[Information — start]

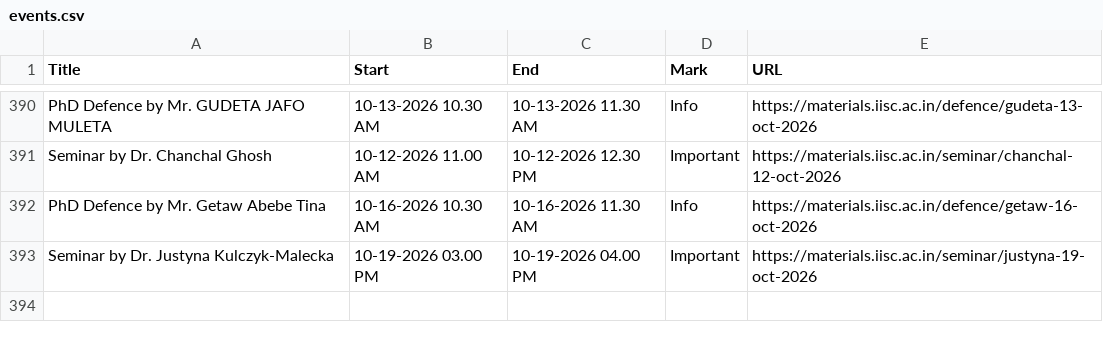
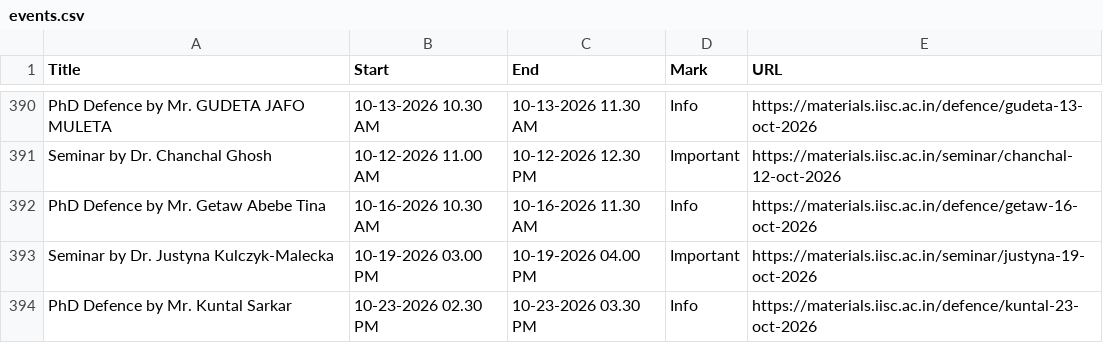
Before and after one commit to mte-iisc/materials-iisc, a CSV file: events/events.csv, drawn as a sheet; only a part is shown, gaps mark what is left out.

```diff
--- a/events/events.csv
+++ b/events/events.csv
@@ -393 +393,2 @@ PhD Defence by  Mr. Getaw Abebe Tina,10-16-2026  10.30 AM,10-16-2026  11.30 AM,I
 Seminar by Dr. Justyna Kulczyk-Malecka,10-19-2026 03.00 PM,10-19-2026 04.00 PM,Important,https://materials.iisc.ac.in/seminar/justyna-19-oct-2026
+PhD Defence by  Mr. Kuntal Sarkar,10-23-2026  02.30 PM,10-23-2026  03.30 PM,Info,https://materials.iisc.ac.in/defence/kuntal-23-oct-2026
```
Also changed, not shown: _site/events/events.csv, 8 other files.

[Information — finish]
[Information — start]

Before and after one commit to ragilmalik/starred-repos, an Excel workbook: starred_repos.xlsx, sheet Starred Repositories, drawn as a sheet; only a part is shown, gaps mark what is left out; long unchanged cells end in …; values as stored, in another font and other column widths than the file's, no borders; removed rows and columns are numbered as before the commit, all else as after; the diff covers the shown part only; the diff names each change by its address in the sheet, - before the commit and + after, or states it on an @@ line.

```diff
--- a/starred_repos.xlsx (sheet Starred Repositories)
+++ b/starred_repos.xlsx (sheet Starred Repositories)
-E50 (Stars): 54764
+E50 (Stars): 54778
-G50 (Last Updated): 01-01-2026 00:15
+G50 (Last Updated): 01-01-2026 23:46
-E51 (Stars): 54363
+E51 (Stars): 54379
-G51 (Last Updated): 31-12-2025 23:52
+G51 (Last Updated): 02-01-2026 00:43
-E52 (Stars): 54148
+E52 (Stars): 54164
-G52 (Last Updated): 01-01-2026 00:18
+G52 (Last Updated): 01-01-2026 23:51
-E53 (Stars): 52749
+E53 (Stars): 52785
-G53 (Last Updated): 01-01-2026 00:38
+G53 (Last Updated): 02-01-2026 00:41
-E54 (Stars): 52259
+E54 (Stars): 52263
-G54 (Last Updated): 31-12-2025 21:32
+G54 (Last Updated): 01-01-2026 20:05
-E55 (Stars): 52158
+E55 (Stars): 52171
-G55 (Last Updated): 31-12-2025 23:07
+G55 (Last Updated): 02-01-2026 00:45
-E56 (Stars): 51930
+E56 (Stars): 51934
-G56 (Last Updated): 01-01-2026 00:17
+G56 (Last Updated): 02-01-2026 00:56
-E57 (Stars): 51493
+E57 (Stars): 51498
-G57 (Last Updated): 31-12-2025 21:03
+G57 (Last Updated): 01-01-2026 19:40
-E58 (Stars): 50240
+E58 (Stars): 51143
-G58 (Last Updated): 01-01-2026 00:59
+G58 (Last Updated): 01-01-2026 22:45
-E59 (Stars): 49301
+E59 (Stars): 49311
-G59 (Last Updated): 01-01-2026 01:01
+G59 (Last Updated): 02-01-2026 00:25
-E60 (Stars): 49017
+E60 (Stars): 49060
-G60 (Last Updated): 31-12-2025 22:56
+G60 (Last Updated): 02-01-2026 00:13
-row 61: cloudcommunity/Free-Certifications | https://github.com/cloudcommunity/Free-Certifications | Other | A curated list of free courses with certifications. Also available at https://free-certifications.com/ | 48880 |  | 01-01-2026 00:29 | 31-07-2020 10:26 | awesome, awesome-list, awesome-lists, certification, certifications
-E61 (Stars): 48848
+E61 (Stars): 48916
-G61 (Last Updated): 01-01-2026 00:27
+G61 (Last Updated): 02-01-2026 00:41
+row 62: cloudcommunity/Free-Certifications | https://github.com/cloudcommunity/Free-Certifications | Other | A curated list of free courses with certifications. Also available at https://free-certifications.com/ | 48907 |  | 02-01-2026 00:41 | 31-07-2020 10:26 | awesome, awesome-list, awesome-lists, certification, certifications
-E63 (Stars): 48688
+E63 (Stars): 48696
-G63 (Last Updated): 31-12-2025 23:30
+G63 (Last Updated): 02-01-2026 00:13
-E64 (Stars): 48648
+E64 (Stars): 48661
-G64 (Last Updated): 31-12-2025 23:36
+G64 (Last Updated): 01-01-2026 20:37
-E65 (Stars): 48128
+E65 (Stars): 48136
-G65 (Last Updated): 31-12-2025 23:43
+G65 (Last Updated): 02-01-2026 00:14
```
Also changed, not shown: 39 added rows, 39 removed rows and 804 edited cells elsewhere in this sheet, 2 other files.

[Information — finish]

§ **Exercise requirements**: Lines that hold the word "iisc" are the ones to copy from the entries above.

§ **Answer to the exercise**:
Before and after one commit to mte-iisc/materials-iisc, a CSV file: events/events.csv, drawn as a sheet; only a part is shown, gaps mark what is left out.
 Seminar by Dr. Justyna Kulczyk-Malecka,10-19-2026 03.00 PM,10-19-2026 04.00 PM,Important,https://materials.iisc.ac.in/seminar/justyna-19-oct-2026
+PhD Defence by  Mr. Kuntal Sarkar,10-23-2026  02.30 PM,10-23-2026  03.30 PM,Info,https://materials.iisc.ac.in/defence/kuntal-23-oct-2026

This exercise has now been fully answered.